(Stored records)
BEGIN

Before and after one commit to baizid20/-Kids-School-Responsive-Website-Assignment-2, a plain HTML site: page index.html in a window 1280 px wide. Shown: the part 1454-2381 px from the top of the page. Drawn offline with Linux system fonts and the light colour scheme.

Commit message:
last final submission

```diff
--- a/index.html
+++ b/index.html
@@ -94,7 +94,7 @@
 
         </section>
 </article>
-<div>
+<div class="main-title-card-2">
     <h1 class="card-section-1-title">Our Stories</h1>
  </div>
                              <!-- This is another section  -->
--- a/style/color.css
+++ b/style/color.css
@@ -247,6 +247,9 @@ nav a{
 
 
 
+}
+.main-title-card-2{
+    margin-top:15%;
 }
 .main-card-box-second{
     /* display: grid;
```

END
BEGIN

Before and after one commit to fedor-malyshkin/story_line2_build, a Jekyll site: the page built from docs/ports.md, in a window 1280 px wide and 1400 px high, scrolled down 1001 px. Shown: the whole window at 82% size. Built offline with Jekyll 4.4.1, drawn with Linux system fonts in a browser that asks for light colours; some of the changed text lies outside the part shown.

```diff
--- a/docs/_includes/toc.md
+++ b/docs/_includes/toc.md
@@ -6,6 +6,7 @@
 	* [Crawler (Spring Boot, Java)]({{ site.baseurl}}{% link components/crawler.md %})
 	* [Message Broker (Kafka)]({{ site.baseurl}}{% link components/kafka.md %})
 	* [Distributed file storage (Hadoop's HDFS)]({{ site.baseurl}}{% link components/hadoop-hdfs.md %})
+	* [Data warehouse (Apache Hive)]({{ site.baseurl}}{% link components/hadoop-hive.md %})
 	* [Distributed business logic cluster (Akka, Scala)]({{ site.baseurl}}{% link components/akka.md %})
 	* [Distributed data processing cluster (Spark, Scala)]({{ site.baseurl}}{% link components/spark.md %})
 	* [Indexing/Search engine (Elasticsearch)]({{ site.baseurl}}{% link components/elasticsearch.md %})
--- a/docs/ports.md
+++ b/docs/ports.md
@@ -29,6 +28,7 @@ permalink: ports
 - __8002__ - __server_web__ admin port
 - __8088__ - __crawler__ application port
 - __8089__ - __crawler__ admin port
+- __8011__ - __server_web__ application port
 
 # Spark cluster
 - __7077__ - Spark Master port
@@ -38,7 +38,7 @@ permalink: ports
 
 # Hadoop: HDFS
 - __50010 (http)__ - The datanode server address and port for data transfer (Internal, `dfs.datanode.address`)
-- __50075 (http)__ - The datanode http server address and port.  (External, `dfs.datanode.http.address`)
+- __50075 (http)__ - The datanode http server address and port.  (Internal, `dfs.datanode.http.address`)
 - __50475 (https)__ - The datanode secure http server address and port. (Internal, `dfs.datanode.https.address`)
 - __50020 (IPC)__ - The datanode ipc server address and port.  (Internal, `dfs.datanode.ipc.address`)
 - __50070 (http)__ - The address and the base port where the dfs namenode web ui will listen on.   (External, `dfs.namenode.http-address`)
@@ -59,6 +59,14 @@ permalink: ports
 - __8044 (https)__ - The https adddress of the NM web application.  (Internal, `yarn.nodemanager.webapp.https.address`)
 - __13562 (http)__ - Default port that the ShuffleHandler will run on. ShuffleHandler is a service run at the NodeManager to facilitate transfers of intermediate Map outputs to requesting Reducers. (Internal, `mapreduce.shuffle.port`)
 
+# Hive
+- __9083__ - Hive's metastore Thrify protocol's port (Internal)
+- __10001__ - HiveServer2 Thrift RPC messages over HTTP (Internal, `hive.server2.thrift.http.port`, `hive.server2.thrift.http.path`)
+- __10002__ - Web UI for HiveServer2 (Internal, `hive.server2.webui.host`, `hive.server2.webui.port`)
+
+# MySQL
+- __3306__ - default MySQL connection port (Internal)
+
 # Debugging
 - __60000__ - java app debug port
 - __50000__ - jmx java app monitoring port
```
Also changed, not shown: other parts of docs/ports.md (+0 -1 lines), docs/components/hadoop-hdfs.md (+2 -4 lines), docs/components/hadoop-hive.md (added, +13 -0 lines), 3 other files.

END
BEGIN

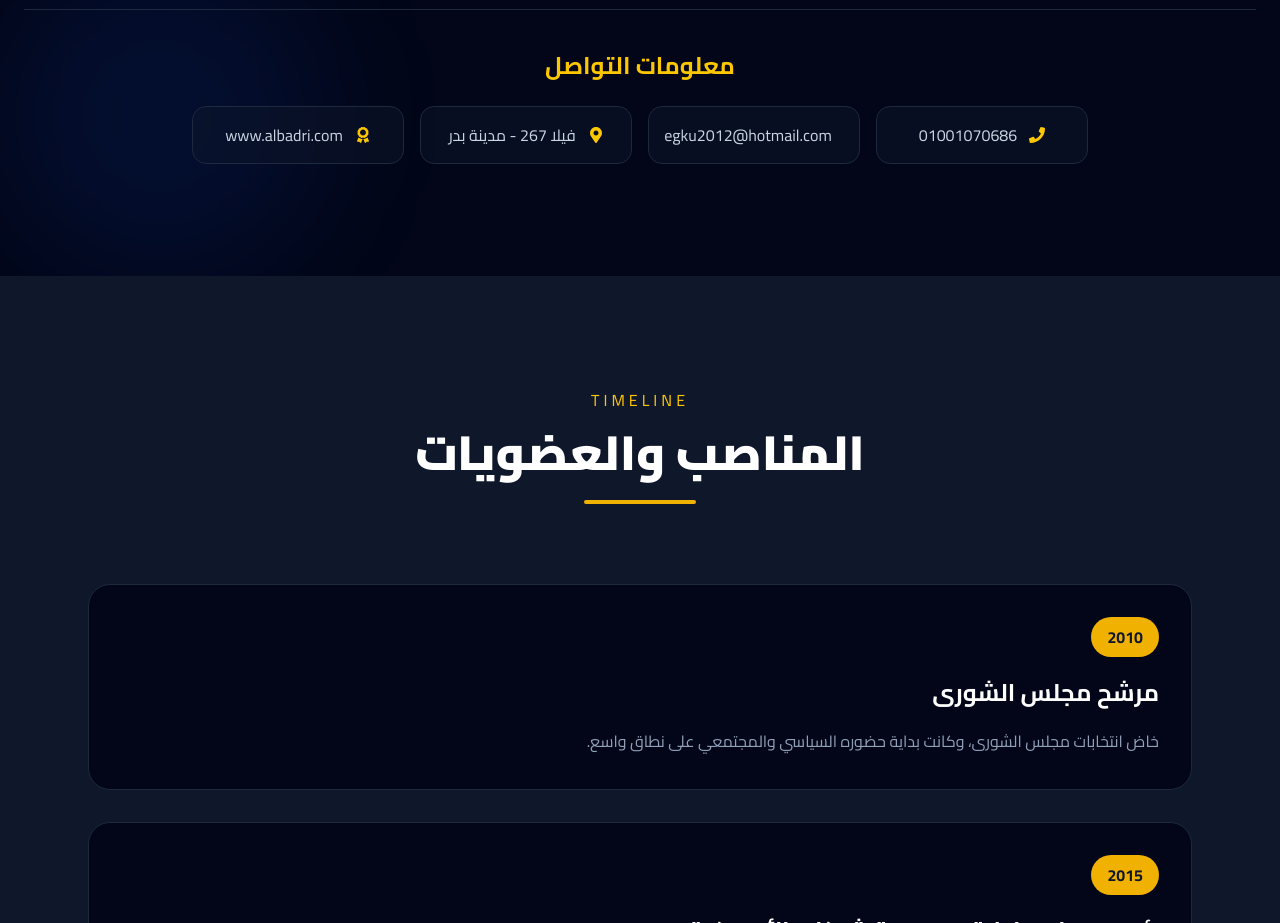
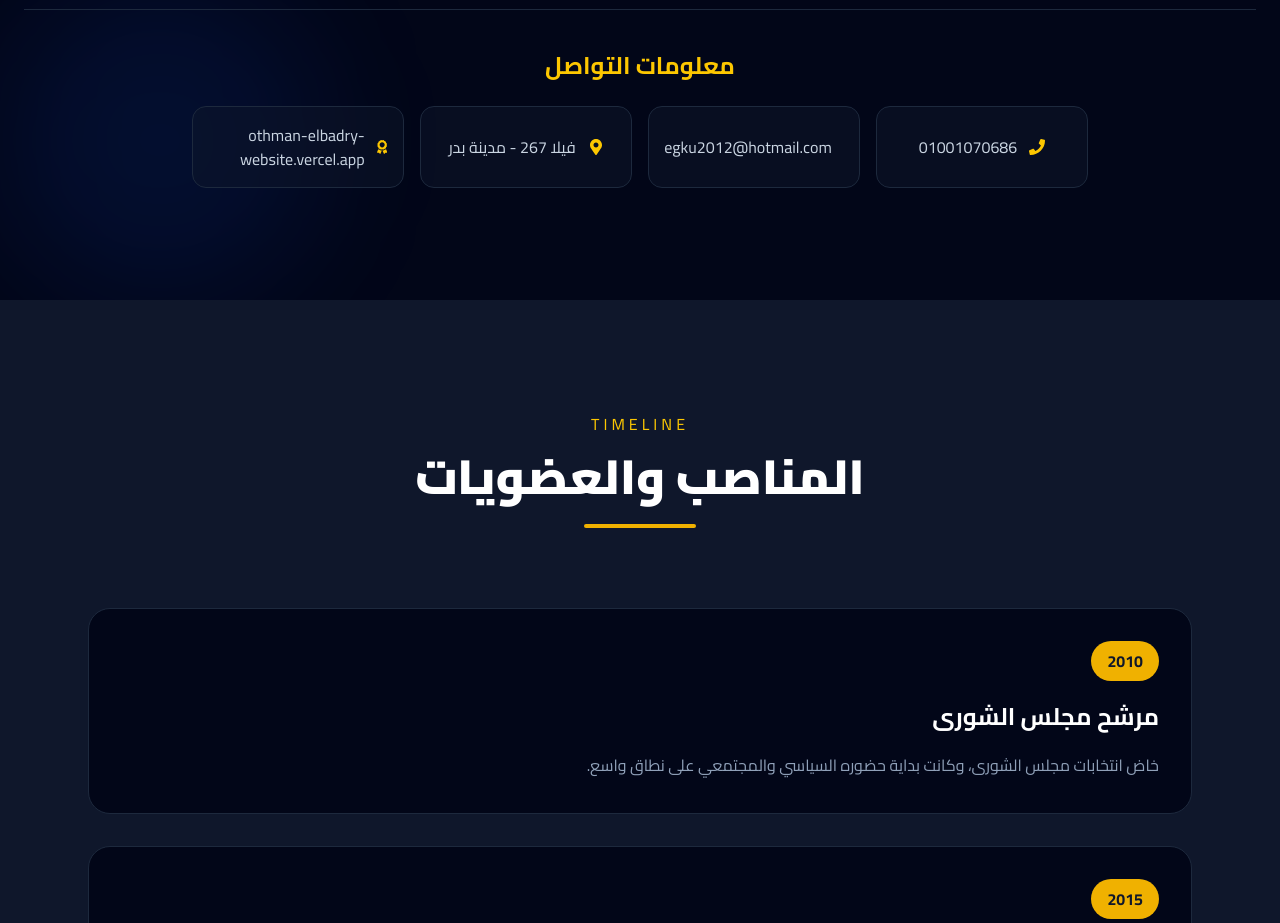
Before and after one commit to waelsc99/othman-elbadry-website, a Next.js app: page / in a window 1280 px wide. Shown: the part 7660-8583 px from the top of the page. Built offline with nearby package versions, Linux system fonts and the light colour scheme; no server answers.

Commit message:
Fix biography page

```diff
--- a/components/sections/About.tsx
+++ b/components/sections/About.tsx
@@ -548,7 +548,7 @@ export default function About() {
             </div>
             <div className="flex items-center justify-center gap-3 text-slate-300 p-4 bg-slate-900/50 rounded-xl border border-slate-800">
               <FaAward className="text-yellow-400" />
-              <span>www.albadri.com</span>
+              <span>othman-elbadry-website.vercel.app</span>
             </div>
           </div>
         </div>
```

END

**Task statement**
In the entries above, find each line with the word "card" and show it.

**Solution to the problem**
+<div class="main-title-card-2">
     <h1 class="card-section-1-title">Our Stories</h1>
+.main-title-card-2{
 .main-card-box-second{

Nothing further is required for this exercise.